Not to repeat word for word what Steve outlined from his spot on review -- but the existing course today is truly a "re-creation" by architect Ron Forse. What amazes me is how the original fingerprints from the efforts of Donald Ross simply evaporated over time and yet the club still itemizes the name Donald Ross as the central architect on its scorecard. It's time for that credit to be acknowledged and on the scorecard does that.
Forse took the routing corridors Ross provided -- and also years later the efforts of Robert Trent Jones, Sr. who redid three other holes on the outward side. It was Forse who created the bunkering style and provided the placement one sees today as well as the array of green contours that can quickly bedevil players with their various internal movements and array of fall-offs encountered. To secure a reasonable birdie opportunity one's approach play had best be present.
The land is completely flat so the fundamental character of the course rests with the putting surfaces. To his credit, Forse did not fall into the trap in trying to superimpose a style at complete odds with the genesis of the layout.
Not all of the holes are on equal plane with one another. However, Ross provided a routing that keeps things changing so no clear pattern or routine emerges and therefore the daily wind pattern will need to accounted for when playing.
The par-4 3rd is a first rate hole -- moving to the right in the drive zone and framed extremely well by the various bunker placements. The two short par-4s on the inward half at the 11th and 12th are done well -- ditto the fine par-5 14th with the famed Willie Mays tree inserting itself into the mixture.
Amazingly, so much of what Forse had to do comes on a site where the overall acreage is quite limited. One of the advantages in playing CC of Orlando is its close proximity to the downtown area and the feeling of being disconnected from the ongoing city life that lies just beyond its property boundary.
For those who tire of the formulaic layouts that have infected much of the greater Orlando market -- if an opportunity to play CC of Orlando arises be sure to head there and see firsthand what can be done when dealing with the usual Florida landscape.
M. James Ward
Ron Forse changed everything but the routing here in 2017………and for the better.
While Forse’s specialty is course restoration (he’s done 39 Ross restorations), the biggest challenge at CCO was restoring the greens. With Ross’s field sketches unavailable, Ron had to adopt a WWDD (what would Donald do?) approach. So he decided to emulate a number of Ross greens that he thought would fit a particular hole. As a result, the golfer will see greens that (s)he might also see at Ross beauties such as Mountain Ridge, Oyster Harbors, Salem, Weston, and Country Club of Buffalo. In other cases, Ron used original ideas he thought would fit the site—the most notable being #9 with its double punchbowl green.

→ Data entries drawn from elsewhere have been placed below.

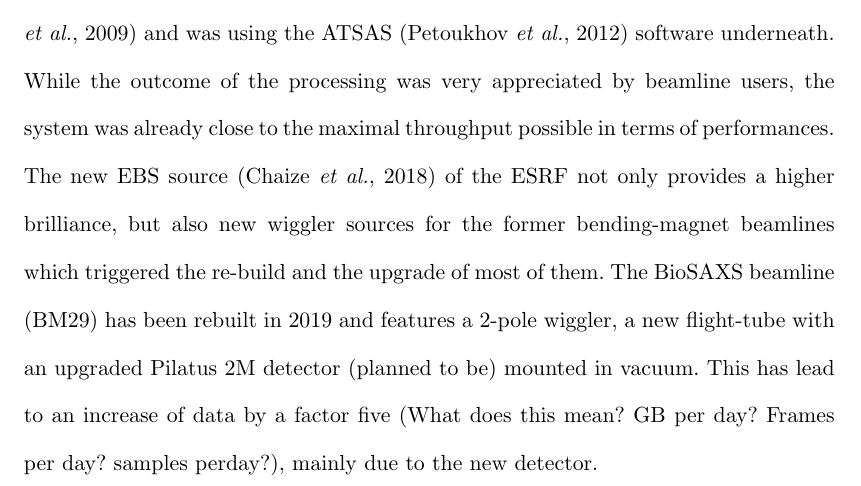
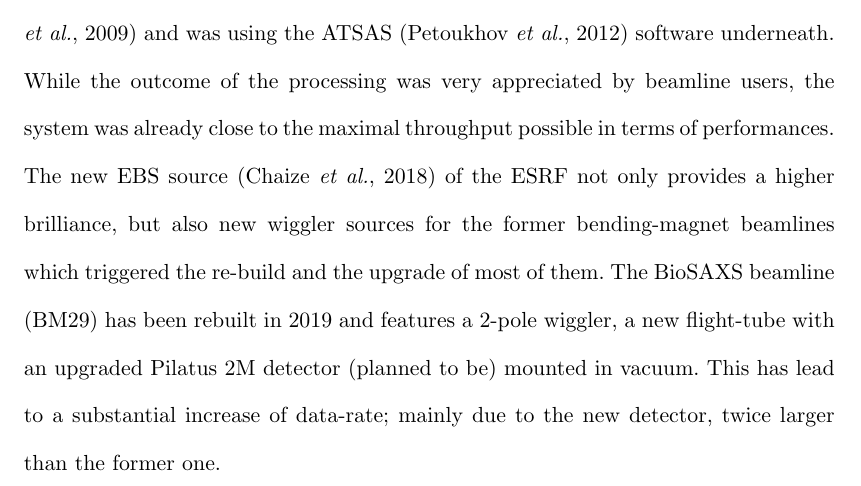
Before and after one commit to kif/biosaxs_analysis, a LaTeX document (document.tex): part of page 2 of 20, cut so that both start at the same text. Compiled offline with pdfLaTeX.

Commit message:
answer question

```diff
--- a/document.tex
+++ b/document.tex
@@ -108,7 +108,7 @@ The BioSAXS beam-line from the European synchrotron \cite{BM29paper} had an auto
 While the outcome of the processing was very appreciated by beamline users, the system was already close to the maximal throughput possible in terms of performances.
 The new EBS source \cite{EBS} of the ESRF not only provides a higher brilliance, but also new wiggler sources for the former bending-magnet beamlines which triggered the re-build and the upgrade of most of them.
 The BioSAXS beamline (BM29) has been rebuilt in 2019 and features a  2-pole wiggler, a new flight-tube with an upgraded  Pilatus 2M detector (planned to be) mounted in vacuum.
-This has lead to an increase of data by a factor five (What does this mean? GB per day? Frames per day? samples perday?), mainly due to the new detector.
+This has lead to a substantial increase of data-rate; mainly due to the new detector, twice larger than the former one.
 
 This paper is divided in two main parts, starting with a presentation of the tools used for
 processing SAS data (\textit{FreeSAS}) and for assembling pipelines (\textit{dahu}).
```
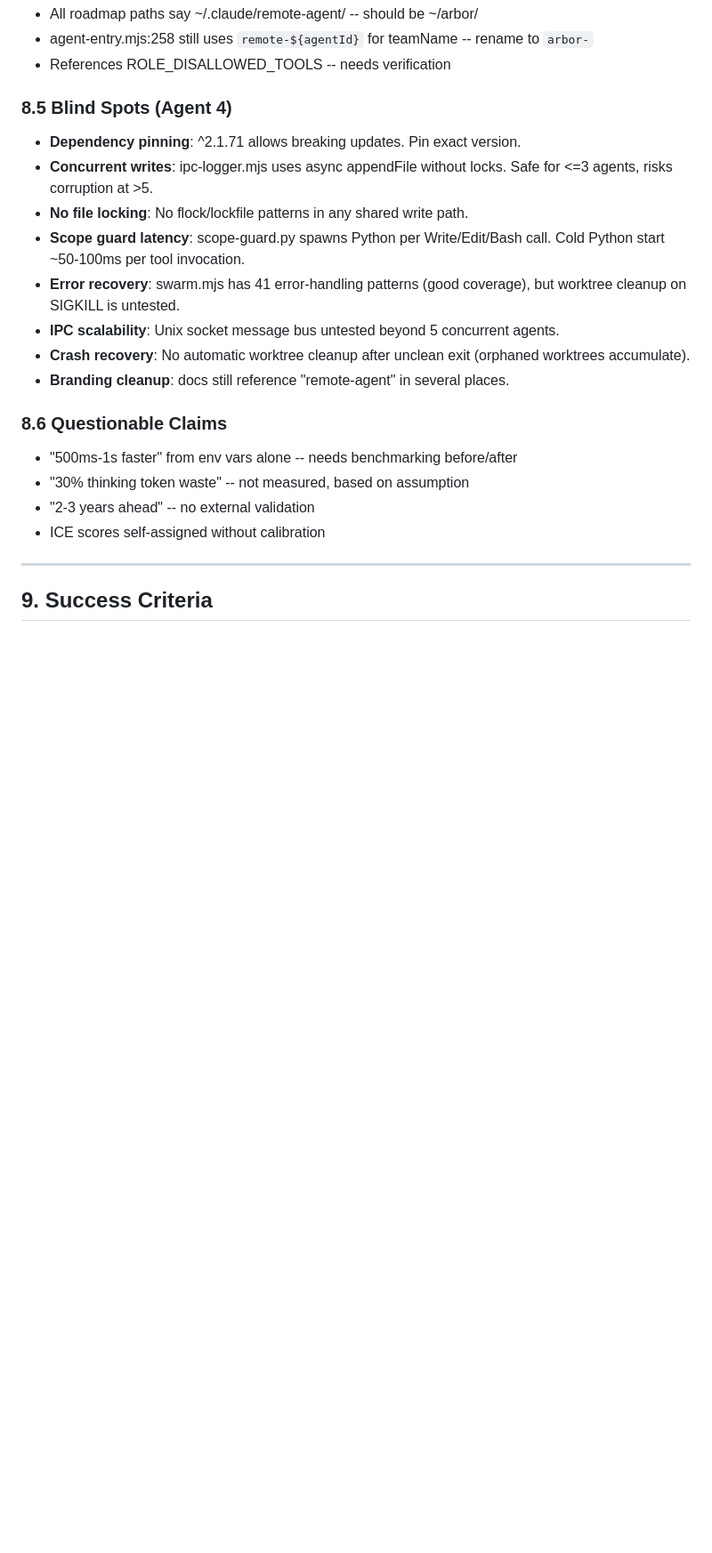
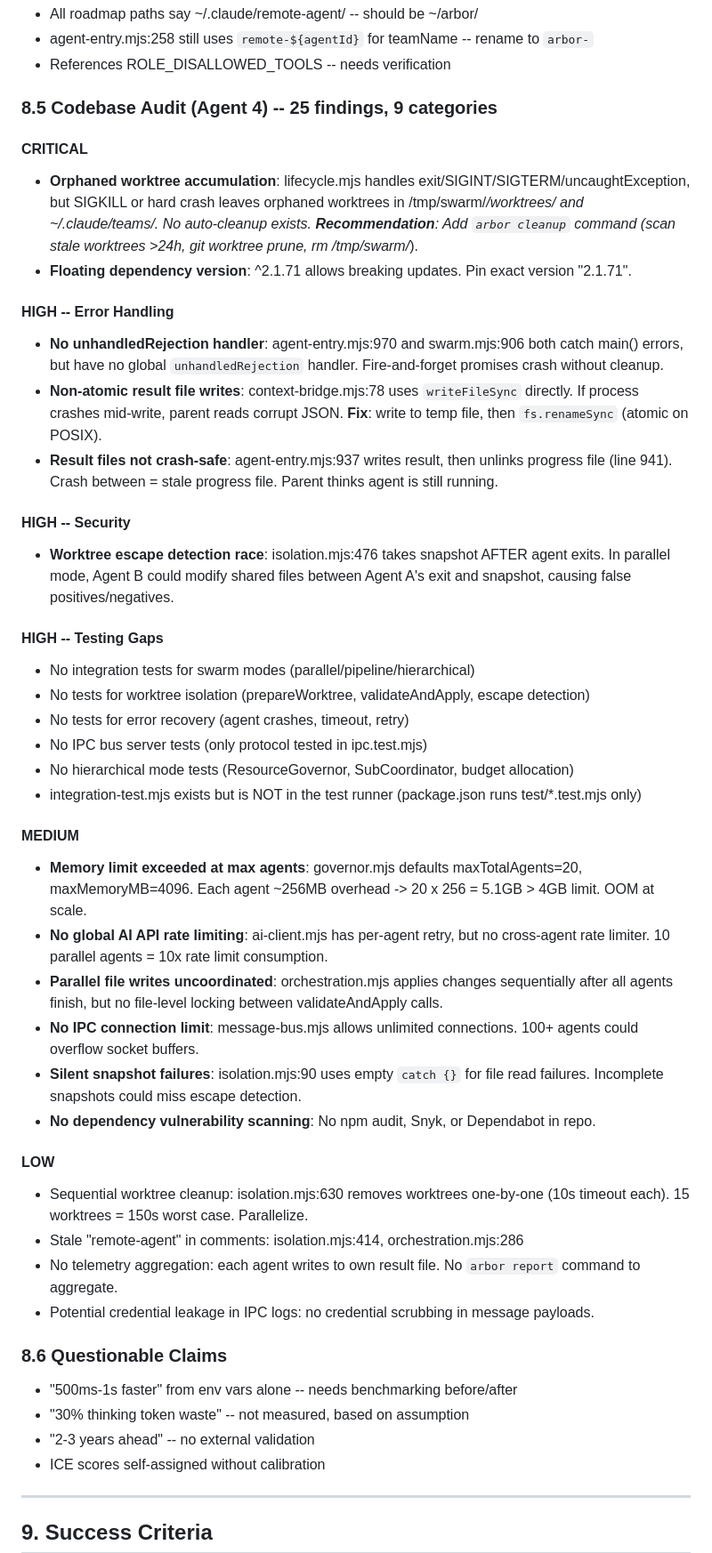
Before and after one commit to pkmdev-sec/Arbor, a Markdown page: docs/PRD-ARBOR-OPTIMIZATION.md, the part around one of its changes. Shown at 89% size. GitHub-like rendering; blank space fills up the shorter version.

```diff
--- a/docs/PRD-ARBOR-OPTIMIZATION.md
+++ b/docs/PRD-ARBOR-OPTIMIZATION.md
@@ -265,15 +270,41 @@ All 15 env vars and 2 CLI flags VERIFIED in @anthropic-ai/claude-code SDK:
 - agent-entry.mjs:258 still uses `remote-${agentId}` for teamName -- rename to `arbor-`
 - References ROLE_DISALLOWED_TOOLS -- needs verification
 
-### 8.5 Blind Spots (Agent 4)
-- **Dependency pinning**: ^2.1.71 allows breaking updates. Pin exact version.
-- **Concurrent writes**: ipc-logger.mjs uses async appendFile without locks. Safe for <=3 agents, risks corruption at >5.
-- **No file locking**: No flock/lockfile patterns in any shared write path.
-- **Scope guard latency**: scope-guard.py spawns Python per Write/Edit/Bash call. Cold Python start ~50-100ms per tool invocation.
-- **Error recovery**: swarm.mjs has 41 error-handling patterns (good coverage), but worktree cleanup on SIGKILL is untested.
-- **IPC scalability**: Unix socket message bus untested beyond 5 concurrent agents.
-- **Crash recovery**: No automatic worktree cleanup after unclean exit (orphaned worktrees accumulate).
-- **Branding cleanup**: docs still reference "remote-agent" in several places.
+### 8.5 Codebase Audit (Agent 4) -- 25 findings, 9 categories
+
+#### CRITICAL
+- **Orphaned worktree accumulation**: lifecycle.mjs handles exit/SIGINT/SIGTERM/uncaughtException, but SIGKILL or hard crash leaves orphaned worktrees in /tmp/swarm/*/worktrees/ and ~/.claude/teams/<uuid>. No auto-cleanup exists. **Recommendation**: Add `arbor cleanup` command (scan stale worktrees >24h, git worktree prune, rm /tmp/swarm/*).
+- **Floating dependency version**: ^2.1.71 allows breaking updates. Pin exact version "2.1.71".
+
+#### HIGH -- Error Handling
+- **No unhandledRejection handler**: agent-entry.mjs:970 and swarm.mjs:906 both catch main() errors, but have no global `unhandledRejection` handler. Fire-and-forget promises crash without cleanup.
+- **Non-atomic result file writes**: context-bridge.mjs:78 uses `writeFileSync` directly. If process crashes mid-write, parent reads corrupt JSON. **Fix**: write to temp file, then `fs.renameSync` (atomic on POSIX).
+- **Result files not crash-safe**: agent-entry.mjs:937 writes result, then unlinks progress file (line 941). Crash between = stale progress file. Parent thinks agent is still running.
+
+#### HIGH -- Security
+- **Worktree escape detection race**: isolation.mjs:476 takes snapshot AFTER agent exits. In parallel mode, Agent B could modify shared files between Agent A's exit and snapshot, causing false positives/negatives.
+
+#### HIGH -- Testing Gaps
+- No integration tests for swarm modes (parallel/pipeline/hierarchical)
+- No tests for worktree isolation (prepareWorktree, validateAndApply, escape detection)
+- No tests for error recovery (agent crashes, timeout, retry)
+- No IPC bus server tests (only protocol tested in ipc.test.mjs)
+- No hierarchical mode tests (ResourceGovernor, SubCoordinator, budget allocation)
+- integration-test.mjs exists but is NOT in the test runner (package.json runs test/*.test.mjs only)
+
+#### MEDIUM
+- **Memory limit exceeded at max agents**: governor.mjs defaults maxTotalAgents=20, maxMemoryMB=4096. Each agent ~256MB overhead -> 20 x 256 = 5.1GB > 4GB limit. OOM at scale.
+- **No global AI API rate limiting**: ai-client.mjs has per-agent retry, but no cross-agent rate limiter. 10 parallel agents = 10x rate limit consumption.
+- **Parallel file writes uncoordinated**: orchestration.mjs applies changes sequentially after all agents finish, but no file-level locking between validateAndApply calls.
+- **No IPC connection limit**: message-bus.mjs allows unlimited connections. 100+ agents could overflow socket buffers.
+- **Silent snapshot failures**: isolation.mjs:90 uses empty `catch {}` for file read failures. Incomplete snapshots could miss escape detection.
+- **No dependency vulnerability scanning**: No npm audit, Snyk, or Dependabot in repo.
+
+#### LOW
+- Sequential worktree cleanup: isolation.mjs:630 removes worktrees one-by-one (10s timeout each). 15 worktrees = 150s worst case. Parallelize.
+- Stale "remote-agent" in comments: isolation.mjs:414, orchestration.mjs:286
+- No telemetry aggregation: each agent writes to own result file. No `arbor report` command to aggregate.
+- Potential credential leakage in IPC logs: no credential scrubbing in message payloads.
 
 ### 8.6 Questionable Claims
 - "500ms-1s faster" from env vars alone -- needs benchmarking before/after
```
Also changed, not shown: other parts of docs/PRD-ARBOR-OPTIMIZATION.md (+27 -11 lines).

Every green but the first has some nifty contours, and each green offers choices—either running or aerial—on the approach shot. Over half have strategic choices from the tee as well. (My favorite was the dogleg on #14, guarded by an immense tree the members call Willie Mays. For those of you as slow as I, it was so named many years ago because “it catches everything”.) And all three par 5s require some though on the second shot—an area where architects often fall asleep. I enjoyed this course as much as a number of Florida top 50 courses here (Old Marsh, Copperhead, Timuquana and North Palm Beach) and more than a number of others (Pine Tree, Sawgrass, World Woods Oaks, Hammock Dunes Creek) ranked on this site.